#05-262 December 5, 2005
What Hunters Should Know About Avian Influenza
S. C. Department of Natural Resources has received several contacts over the last few weeks concerning avian influenza. There has been a lot of speculation and hype about the possibility of avian influenza, often referred to as bird flu, reaching the United States. Waterfowl hunters and the public in general should note that as of November 2005, H5N1 avian influenza has not been found in North America and there is no record of positive tests in wild or domestic birds, and no known human cases of illness.
Most viruses do not persist very long after they have left their host and can be neutralized with heat, drying, and disinfectants. Precautions hunters should take include:
Do not handle or harvest birds that are obviously sick or are found dead.
Do not eat, drink, or smoke while cleaning animals.
Wear protective gloves and washable clothing when cleaning game.
Wash your hands with soap and water or alcohol wipes immediately after handling game.
Wash tools and working surfaces with soap and water and then disinfect with a 10% solution of chlorine bleach.
Cook game meat thoroughly. Poultry should reach an internal temperature of 155-165 F.
For more information on avian influenza and hunting, call the Columbia DNR office at (803) 734-3886.
The risk from bird flu is generally low to most people because the viruses occur mainly among birds and do not usually infect humans.
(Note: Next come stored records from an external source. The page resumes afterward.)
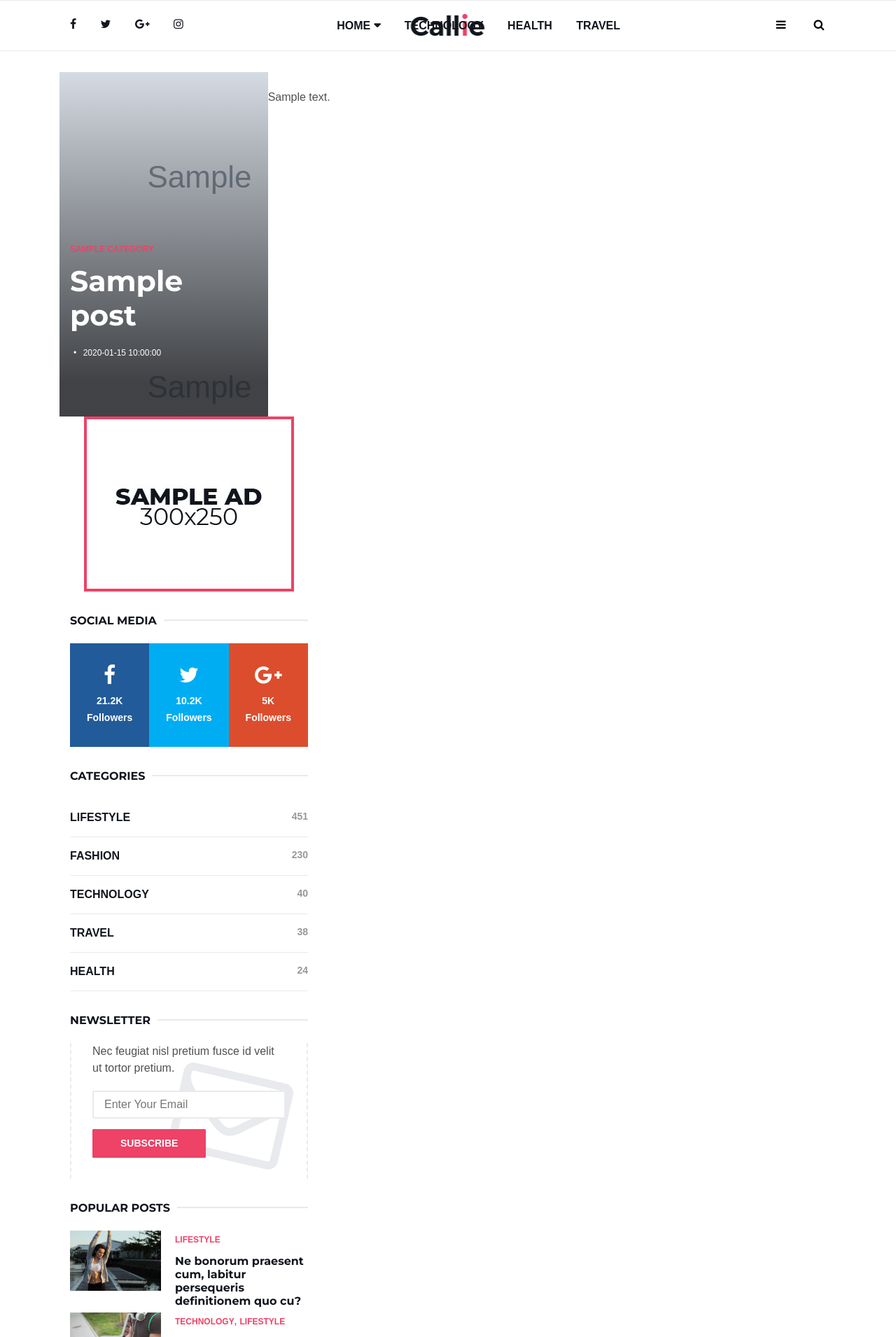
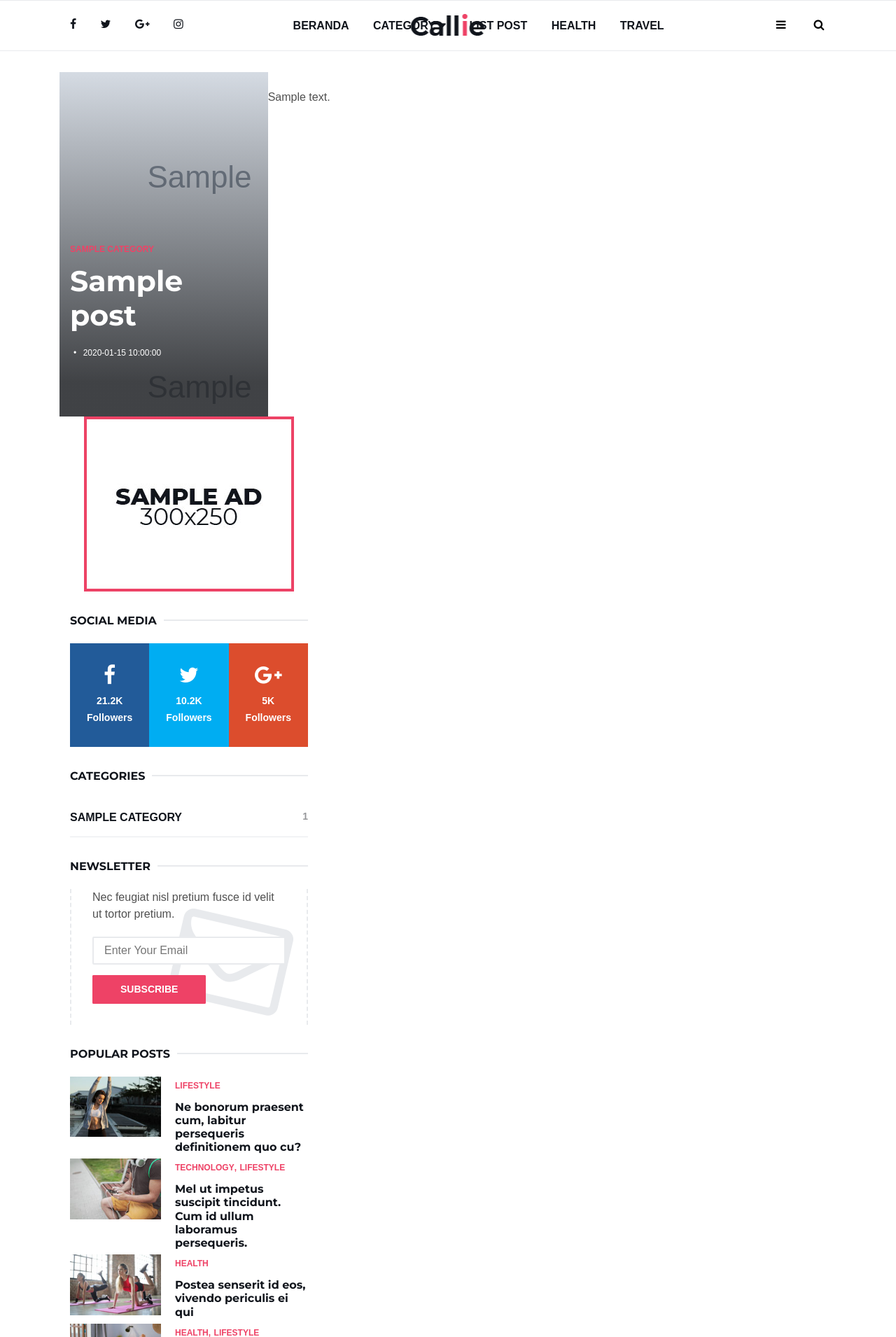
Before and after one commit to fariskun99web/blog_laravel, a Laravel app: page /isi-post/sample in a window 1280 px wide. Shown: the top 1910 px of the page at 70% size. Run offline with Laravel 8, Linux system fonts and the light colour scheme; tables that the repository leaves empty hold one stand-in row (values such as "Sample post"); grey boxes marked "Sample" are stand-in pictures; data that the repository does not hold is empty; some libraries are stand-ins or nearby versions; some web fonts are replaced.

Commit message:
list_post

```diff
--- a/app/Category.php
+++ b/app/Category.php
@@ -8,4 +8,14 @@ class Category extends Model
 {
     protected $fillable = ['name', 'slug'];
     protected $table = 'category';
+
+    public function posts(){
+        return $this->hasMany('App\Posts');
+    }
+
+    // fungsi untuk menampilkan field slug dalam data base
+    public function getRouteKeyName()
+    {
+        return 'slug';
+    }
 }
--- a/app/Http/Controllers/BlogController.php
+++ b/app/Http/Controllers/BlogController.php
@@ -4,18 +4,38 @@ namespace App\Http\Controllers;
 
 use Illuminate\Http\Request;
 use App\Posts;
+use App\Category;
 
 class BlogController extends Controller
 {
     public function index(Posts $posts){
-        $data = $posts->orderBy('created_at', 'desc')->get();
+        $category_widget = Category::all();
 
-        return view('blog', compact('data'));
+        $data = $posts->latest()->take(8)->get();
+
+        return view('blog', compact('data', 'category_widget'));
     }
 
     public function isi_blog($slug){
+        $category_widget = Category::all();
+
         $data = Posts::where('slug', $slug)->get();
 
-        return view('blog.isi_post', compact('data'));
+        return view('blog.isi_post', compact('data', 'category_widget'));
     }
+
+    public function list_blog(){
+        $category_widget = Category::all();
+
+        $data = Posts::latest()->paginate(6);
+        return view('blog.list_post', compact('data', 'category_widget'));
+    }
+
+    public function list_category(category $category){
+        $category_widget = Category::all();
+
+        $data = $category->posts()->paginate();
+        return view('blog.list_post', compact('data', 'category_widget'));
+    }
+
 }
--- a/resources/views/blog.blade.php
+++ b/resources/views/blog.blade.php
@@ -95,7 +95,6 @@
 					<!-- /row -->
 
 				</div>
-			</div>
 
 
 			<!-- /row -->
--- a/resources/views/blog/isi_post.blade.php
+++ b/resources/views/blog/isi_post.blade.php
@@ -30,7 +30,7 @@
 
     <div class="section-row">
 
-    {{ $isi_post->content }}
+    {!! $isi_post->content !!}
 
     </div>
 @endforeach
--- a/resources/views/template_blog/footer.blade.php
+++ b/resources/views/template_blog/footer.blade.php
@@ -23,11 +23,10 @@
                     <h3 class="footer-title">Categories</h3>
                     <div class="category-widget">
                         <ul>
-                            <li><a href="#">Lifestyle <span>451</span></a></li>
-                            <li><a href="#">Fashion <span>230</span></a></li>
-                            <li><a href="#">Technology <span>40</span></a></li>
-                            <li><a href="#">Travel <span>38</span></a></li>
-                            <li><a href="#">Health <span>24</span></a></li>
+                            @foreach ($category_widget as $hasil)
+
+                            <li><a href="#">{{ $hasil->name }} <span>{{ $hasil->posts->count() }}</span></a></li>
+                            @endforeach
                         </ul>
                     </div>
                 </div>
@@ -81,8 +80,8 @@
             <div class="col-md-6 col-md-pull-6">
                 <div class="footer-copyright">
                     <!-- Link back to Colorlib can't be removed. Template is licensed under CC BY 3.0. -->
-Copyright &copy;<script>document.write(new Date().getFullYear());</script> All rights reserved | This template is made with <i class="fa fa-heart-o" aria-hidden="true"></i> by <a href="https://colorlib.com" target="_blank">Colorlib</a>.Downloaded from <a href="https://themeslab.org/" target="_blank">Themeslab</a>
-<!-- Link back to Colorlib can't be removed. Template is licensed under CC BY 3.0. -->
+                Copyright &copy;<script>document.write(new Date().getFullYear());</script> All rights reserved | This template is made with <i class="fa fa-heart-o" aria-hidden="true"></i> by <a href="https://colorlib.com" target="_blank">Colorlib</a>.Downloaded from <a href="https://themeslab.org/" target="_blank">Themeslab</a>
+                <!-- Link back to Colorlib can't be removed. Template is licensed under CC BY 3.0. -->
                 </div>
             </div>
         </div>
--- a/resources/views/template_blog/head.blade.php
+++ b/resources/views/template_blog/head.blade.php
@@ -76,22 +76,21 @@
 				<div class="container">
 					<!-- nav -->
 					<ul class="nav-menu">
+						<li><a href="{{ url('') }}">Beranda</a></li>
 						<li class="has-dropdown">
-							<a href="index.html">Home</a>
+							<a href="index.html">Category</a>
 							<div class="dropdown">
 								<div class="dropdown-body">
 									<ul class="dropdown-list">
-										<li><a href="category.html">Category page</a></li>
-										<li><a href="blog-post.html">Post page</a></li>
-										<li><a href="author.html">Author page</a></li>
-										<li><a href="about.html">About Us</a></li>
-										<li><a href="contact.html">Contacts</a></li>
-										<li><a href="blank.html">Regular</a></li>
+										@foreach ($category_widget as $result1)
+
+										<li><a href="category.html">{{ $result1->name }}</a></li>
+										@endforeach
 									</ul>
 								</div>
 							</div>
 						</li>
-						<li><a href="#">Technology</a></li>
+						<li><a href="{{ route('blog.list') }}">List Post</a></li>
 						<li><a href="#">Health</a></li>
 						<li><a href="#">Travel</a></li>
 					</ul>
--- a/resources/views/template_blog/widget.blade.php
+++ b/resources/views/template_blog/widget.blade.php
@@ -44,11 +44,10 @@
         </div>
         <div class="category-widget">
             <ul>
-                <li><a href="#">Lifestyle <span>451</span></a></li>
-                <li><a href="#">Fashion <span>230</span></a></li>
-                <li><a href="#">Technology <span>40</span></a></li>
-                <li><a href="#">Travel <span>38</span></a></li>
-                <li><a href="#">Health <span>24</span></a></li>
+                @foreach ($category_widget as $hasil)
+
+                <li><a href="{{ route('blog.category', $hasil->slug) }}">{{ $hasil->name }} <span>{{ $hasil->posts->count() }}</span></a></li>
+                @endforeach
             </ul>
         </div>
     </div>
--- a/routes/web.php
+++ b/routes/web.php
@@ -18,6 +18,8 @@ Route::get('/', 'BlogController@index');
 // });
 
 Route::get('/isi-post/{slug}', 'BlogController@isi_blog')->name('blog.isi');
+Route::get('/list-post', 'BlogController@list_blog')->name('blog.list');
+Route::get('/list-category/{category}', 'BlogController@list_category')->name('blog.category');
 
 
 Route::group(['middleware' => 'auth'], function(){
```
Also changed, not shown: resources/views/admin/post/create.blade.php (+9 -2 lines), resources/views/admin/post/edit.blade.php (+7 -1 lines), resources/views/blog/list_post.blade.php (added, +30 -0 lines), public/uploads/posts/1615648067acer predator.jpg (added), public/uploads/posts/1615648121images.jpg (added), public/uploads/posts/1615727925laptop ASUS VivoBook Ultra A412.jpg (added), public/uploads/posts/1615728532Alam07.jpg (added), public/uploads/posts/1615732184virtual backdrop WEBINAR ANIMASI UDINUS.png (added).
However, during an outbreak of bird flu among poultry (domesticated chicken, ducks, turkeys), there is a possible risk to people who have contact with infected birds or surfaces that have been contaminated with excretions from infected birds. The current outbreak of avian influenza A (H5N1) among poultry in Asia and Europe is an example of a bird flu outbreak that has caused human infections and deaths.
There are many different subtypes of type A influenza viruses. Bird flu viruses could change over time and develop the ability to be transmitted from human to human. This situation has the potential to create a pandemic outbreak because humans are not naturally immune to it. However, the bird flu has not changed drastically enough to be contagious between people at this time.
There are no known cases where H5N1 has been transmitted from wild birds to humans. Healthy wild birds can be infected with other microorganisms and parasites than can move between wildlife and people. "Using a little common sense, such as wearing gloves, keeping tools and works surfaces clean when harvesting migratory game birds, can go a long way toward protecting yourself," said Derrell Shipes, chief of Statewide Projects, Research and Surveys for the Wildlife Section of the S.C. Department of Natural Resources (DNR